## [What the task asks]
The records below should be copied in full, exactly as shown.

## [Items from a data source]
+-------+

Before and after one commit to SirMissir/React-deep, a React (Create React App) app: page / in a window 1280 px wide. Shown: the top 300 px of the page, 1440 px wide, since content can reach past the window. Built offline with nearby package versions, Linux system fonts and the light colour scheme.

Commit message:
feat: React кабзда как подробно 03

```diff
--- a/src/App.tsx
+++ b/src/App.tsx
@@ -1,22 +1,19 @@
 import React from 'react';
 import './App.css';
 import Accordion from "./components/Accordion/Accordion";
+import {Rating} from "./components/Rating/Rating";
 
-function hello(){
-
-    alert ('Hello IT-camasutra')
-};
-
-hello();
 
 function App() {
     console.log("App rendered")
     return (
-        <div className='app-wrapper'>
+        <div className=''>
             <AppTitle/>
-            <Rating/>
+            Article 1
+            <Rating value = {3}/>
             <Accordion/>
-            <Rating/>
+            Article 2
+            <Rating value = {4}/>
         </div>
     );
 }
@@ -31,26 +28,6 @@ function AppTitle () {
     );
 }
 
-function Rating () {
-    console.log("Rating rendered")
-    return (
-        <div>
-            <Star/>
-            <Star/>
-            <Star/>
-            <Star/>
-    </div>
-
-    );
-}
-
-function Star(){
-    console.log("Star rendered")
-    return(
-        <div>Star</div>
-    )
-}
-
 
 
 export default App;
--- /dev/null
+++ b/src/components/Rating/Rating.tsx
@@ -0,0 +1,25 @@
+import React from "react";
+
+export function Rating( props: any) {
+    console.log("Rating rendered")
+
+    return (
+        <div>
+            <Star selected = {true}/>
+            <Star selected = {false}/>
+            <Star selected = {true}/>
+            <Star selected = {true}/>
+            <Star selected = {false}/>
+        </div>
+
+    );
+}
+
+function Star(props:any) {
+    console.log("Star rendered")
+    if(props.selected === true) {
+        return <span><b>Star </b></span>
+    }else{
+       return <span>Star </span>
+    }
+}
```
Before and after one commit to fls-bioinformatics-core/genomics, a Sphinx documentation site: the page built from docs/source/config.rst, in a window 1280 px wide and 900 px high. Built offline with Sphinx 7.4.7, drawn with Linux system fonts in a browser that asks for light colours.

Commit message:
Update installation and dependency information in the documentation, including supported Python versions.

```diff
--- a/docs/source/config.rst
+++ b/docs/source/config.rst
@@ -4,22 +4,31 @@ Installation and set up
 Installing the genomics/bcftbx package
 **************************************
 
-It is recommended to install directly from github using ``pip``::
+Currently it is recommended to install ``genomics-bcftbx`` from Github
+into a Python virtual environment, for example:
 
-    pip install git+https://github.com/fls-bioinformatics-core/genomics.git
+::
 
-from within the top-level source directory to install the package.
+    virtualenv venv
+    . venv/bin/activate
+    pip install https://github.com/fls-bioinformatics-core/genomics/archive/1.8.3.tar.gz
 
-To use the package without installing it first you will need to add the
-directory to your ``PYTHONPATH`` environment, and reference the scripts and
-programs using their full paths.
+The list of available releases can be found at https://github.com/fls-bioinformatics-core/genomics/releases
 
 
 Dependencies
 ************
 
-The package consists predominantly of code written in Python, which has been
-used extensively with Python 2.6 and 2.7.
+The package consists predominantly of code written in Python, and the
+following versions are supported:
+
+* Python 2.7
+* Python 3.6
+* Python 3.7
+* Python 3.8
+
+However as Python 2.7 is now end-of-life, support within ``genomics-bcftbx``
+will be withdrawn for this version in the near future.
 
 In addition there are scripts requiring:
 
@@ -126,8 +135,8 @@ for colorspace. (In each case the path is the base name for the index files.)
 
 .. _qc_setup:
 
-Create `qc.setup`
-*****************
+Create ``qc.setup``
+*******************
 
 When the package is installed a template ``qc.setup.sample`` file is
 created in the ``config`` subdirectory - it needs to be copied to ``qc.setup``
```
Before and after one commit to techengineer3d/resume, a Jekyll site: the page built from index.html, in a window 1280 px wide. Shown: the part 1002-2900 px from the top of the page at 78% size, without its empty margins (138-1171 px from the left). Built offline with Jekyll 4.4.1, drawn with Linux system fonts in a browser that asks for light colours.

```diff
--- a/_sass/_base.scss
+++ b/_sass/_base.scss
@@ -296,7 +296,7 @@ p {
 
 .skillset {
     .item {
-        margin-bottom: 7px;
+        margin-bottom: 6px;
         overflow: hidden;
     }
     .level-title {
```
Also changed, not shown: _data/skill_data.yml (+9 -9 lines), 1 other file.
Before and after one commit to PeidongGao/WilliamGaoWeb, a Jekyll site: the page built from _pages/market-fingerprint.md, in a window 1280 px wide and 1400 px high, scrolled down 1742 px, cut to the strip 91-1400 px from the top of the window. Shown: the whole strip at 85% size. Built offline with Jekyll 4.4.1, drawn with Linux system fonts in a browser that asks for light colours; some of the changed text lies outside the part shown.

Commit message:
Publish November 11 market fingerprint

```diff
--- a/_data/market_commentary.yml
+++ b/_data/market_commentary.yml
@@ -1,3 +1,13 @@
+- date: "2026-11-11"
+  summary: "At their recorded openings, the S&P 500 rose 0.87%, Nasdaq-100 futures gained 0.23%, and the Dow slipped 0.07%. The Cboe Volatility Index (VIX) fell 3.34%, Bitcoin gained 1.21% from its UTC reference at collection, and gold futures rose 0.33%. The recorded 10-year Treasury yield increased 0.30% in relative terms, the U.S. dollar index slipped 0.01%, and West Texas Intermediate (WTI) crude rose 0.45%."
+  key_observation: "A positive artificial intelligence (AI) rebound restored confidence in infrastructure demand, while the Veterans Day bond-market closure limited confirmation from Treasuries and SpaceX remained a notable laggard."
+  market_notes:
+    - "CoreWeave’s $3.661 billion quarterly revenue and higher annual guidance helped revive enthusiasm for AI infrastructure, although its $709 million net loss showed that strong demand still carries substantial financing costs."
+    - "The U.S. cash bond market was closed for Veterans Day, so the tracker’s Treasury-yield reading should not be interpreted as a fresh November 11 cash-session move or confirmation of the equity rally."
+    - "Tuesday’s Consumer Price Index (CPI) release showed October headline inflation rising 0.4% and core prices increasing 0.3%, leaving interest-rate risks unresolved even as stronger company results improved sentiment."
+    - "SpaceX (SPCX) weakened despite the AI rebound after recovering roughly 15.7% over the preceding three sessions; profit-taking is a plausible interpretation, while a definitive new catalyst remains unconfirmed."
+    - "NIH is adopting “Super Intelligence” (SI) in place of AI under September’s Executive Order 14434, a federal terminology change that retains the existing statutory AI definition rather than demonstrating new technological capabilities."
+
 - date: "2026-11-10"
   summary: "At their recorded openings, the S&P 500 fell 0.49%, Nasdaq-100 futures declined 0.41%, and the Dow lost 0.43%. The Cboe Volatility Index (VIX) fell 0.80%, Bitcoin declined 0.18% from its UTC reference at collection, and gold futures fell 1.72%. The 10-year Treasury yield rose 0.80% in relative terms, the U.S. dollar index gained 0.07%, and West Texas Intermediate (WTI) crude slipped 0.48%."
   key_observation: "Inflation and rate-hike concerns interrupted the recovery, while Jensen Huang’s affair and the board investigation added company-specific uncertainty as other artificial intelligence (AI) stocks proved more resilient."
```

+-------+

## [Exercise solution]
Before and after one commit to SirMissir/React-deep, a React (Create React App) app: page / in a window 1280 px wide. Shown: the top 300 px of the page, 1440 px wide, since content can reach past the window. Built offline with nearby package versions, Linux system fonts and the light colour scheme.

Commit message:
feat: React кабзда как подробно 03

```diff
--- a/src/App.tsx
+++ b/src/App.tsx
@@ -1,22 +1,19 @@
 import React from 'react';
 import './App.css';
 import Accordion from "./components/Accordion/Accordion";
+import {Rating} from "./components/Rating/Rating";
 
-function hello(){
-
-    alert ('Hello IT-camasutra')
-};
-
-hello();
 
 function App() {
     console.log("App rendered")
     return (
-        <div className='app-wrapper'>
+        <div className=''>
             <AppTitle/>
-            <Rating/>
+            Article 1
+            <Rating value = {3}/>
             <Accordion/>
-            <Rating/>
+            Article 2
+            <Rating value = {4}/>
         </div>
     );
 }
@@ -31,26 +28,6 @@ function AppTitle () {
     );
 }
 
-function Rating () {
-    console.log("Rating rendered")
-    return (
-        <div>
-            <Star/>
-            <Star/>
-            <Star/>
-            <Star/>
-    </div>
-
-    );
-}
-
-function Star(){
-    console.log("Star rendered")
-    return(
-        <div>Star</div>
-    )
-}
-
 
 
 export default App;
--- /dev/null
+++ b/src/components/Rating/Rating.tsx
@@ -0,0 +1,25 @@
+import React from "react";
+
+export function Rating( props: any) {
+    console.log("Rating rendered")
+
+    return (
+        <div>
+            <Star selected = {true}/>
+            <Star selected = {false}/>
+            <Star selected = {true}/>
+            <Star selected = {true}/>
+            <Star selected = {false}/>
+        </div>
+
+    );
+}
+
+function Star(props:any) {
+    console.log("Star rendered")
+    if(props.selected === true) {
+        return <span><b>Star </b></span>
+    }else{
+       return <span>Star </span>
+    }
+}
```
Before and after one commit to fls-bioinformatics-core/genomics, a Sphinx documentation site: the page built from docs/source/config.rst, in a window 1280 px wide and 900 px high. Built offline with Sphinx 7.4.7, drawn with Linux system fonts in a browser that asks for light colours.

Commit message:
Update installation and dependency information in the documentation, including supported Python versions.

```diff
--- a/docs/source/config.rst
+++ b/docs/source/config.rst
@@ -4,22 +4,31 @@ Installation and set up
 Installing the genomics/bcftbx package
 **************************************
 
-It is recommended to install directly from github using ``pip``::
+Currently it is recommended to install ``genomics-bcftbx`` from Github
+into a Python virtual environment, for example:
 
-    pip install git+https://github.com/fls-bioinformatics-core/genomics.git
+::
 
-from within the top-level source directory to install the package.
+    virtualenv venv
+    . venv/bin/activate
+    pip install https://github.com/fls-bioinformatics-core/genomics/archive/1.8.3.tar.gz
 
-To use the package without installing it first you will need to add the
-directory to your ``PYTHONPATH`` environment, and reference the scripts and
-programs using their full paths.
+The list of available releases can be found at https://github.com/fls-bioinformatics-core/genomics/releases
 
 
 Dependencies
 ************
 
-The package consists predominantly of code written in Python, which has been
-used extensively with Python 2.6 and 2.7.
+The package consists predominantly of code written in Python, and the
+following versions are supported:
+
+* Python 2.7
+* Python 3.6
+* Python 3.7
+* Python 3.8
+
+However as Python 2.7 is now end-of-life, support within ``genomics-bcftbx``
+will be withdrawn for this version in the near future.
 
 In addition there are scripts requiring:
 
@@ -126,8 +135,8 @@ for colorspace. (In each case the path is the base name for the index files.)
 
 .. _qc_setup:
 
-Create `qc.setup`
-*****************
+Create ``qc.setup``
+*******************
 
 When the package is installed a template ``qc.setup.sample`` file is
 created in the ``config`` subdirectory - it needs to be copied to ``qc.setup``
```
Before and after one commit to techengineer3d/resume, a Jekyll site: the page built from index.html, in a window 1280 px wide. Shown: the part 1002-2900 px from the top of the page at 78% size, without its empty margins (138-1171 px from the left). Built offline with Jekyll 4.4.1, drawn with Linux system fonts in a browser that asks for light colours.

```diff
--- a/_sass/_base.scss
+++ b/_sass/_base.scss
@@ -296,7 +296,7 @@ p {
 
 .skillset {
     .item {
-        margin-bottom: 7px;
+        margin-bottom: 6px;
         overflow: hidden;
     }
     .level-title {
```
Also changed, not shown: _data/skill_data.yml (+9 -9 lines), 1 other file.
Before and after one commit to PeidongGao/WilliamGaoWeb, a Jekyll site: the page built from _pages/market-fingerprint.md, in a window 1280 px wide and 1400 px high, scrolled down 1742 px, cut to the strip 91-1400 px from the top of the window. Shown: the whole strip at 85% size. Built offline with Jekyll 4.4.1, drawn with Linux system fonts in a browser that asks for light colours; some of the changed text lies outside the part shown.

Commit message:
Publish November 11 market fingerprint

```diff
--- a/_data/market_commentary.yml
+++ b/_data/market_commentary.yml
@@ -1,3 +1,13 @@
+- date: "2026-11-11"
+  summary: "At their recorded openings, the S&P 500 rose 0.87%, Nasdaq-100 futures gained 0.23%, and the Dow slipped 0.07%. The Cboe Volatility Index (VIX) fell 3.34%, Bitcoin gained 1.21% from its UTC reference at collection, and gold futures rose 0.33%. The recorded 10-year Treasury yield increased 0.30% in relative terms, the U.S. dollar index slipped 0.01%, and West Texas Intermediate (WTI) crude rose 0.45%."
+  key_observation: "A positive artificial intelligence (AI) rebound restored confidence in infrastructure demand, while the Veterans Day bond-market closure limited confirmation from Treasuries and SpaceX remained a notable laggard."
+  market_notes:
+    - "CoreWeave’s $3.661 billion quarterly revenue and higher annual guidance helped revive enthusiasm for AI infrastructure, although its $709 million net loss showed that strong demand still carries substantial financing costs."
+    - "The U.S. cash bond market was closed for Veterans Day, so the tracker’s Treasury-yield reading should not be interpreted as a fresh November 11 cash-session move or confirmation of the equity rally."
+    - "Tuesday’s Consumer Price Index (CPI) release showed October headline inflation rising 0.4% and core prices increasing 0.3%, leaving interest-rate risks unresolved even as stronger company results improved sentiment."
+    - "SpaceX (SPCX) weakened despite the AI rebound after recovering roughly 15.7% over the preceding three sessions; profit-taking is a plausible interpretation, while a definitive new catalyst remains unconfirmed."
+    - "NIH is adopting “Super Intelligence” (SI) in place of AI under September’s Executive Order 14434, a federal terminology change that retains the existing statutory AI definition rather than demonstrating new technological capabilities."
+
 - date: "2026-11-10"
   summary: "At their recorded openings, the S&P 500 fell 0.49%, Nasdaq-100 futures declined 0.41%, and the Dow lost 0.43%. The Cboe Volatility Index (VIX) fell 0.80%, Bitcoin declined 0.18% from its UTC reference at collection, and gold futures fell 1.72%. The 10-year Treasury yield rose 0.80% in relative terms, the U.S. dollar index gained 0.07%, and West Texas Intermediate (WTI) crude slipped 0.48%."
   key_observation: "Inflation and rate-hike concerns interrupted the recovery, while Jensen Huang’s affair and the board investigation added company-specific uncertainty as other artificial intelligence (AI) stocks proved more resilient."
```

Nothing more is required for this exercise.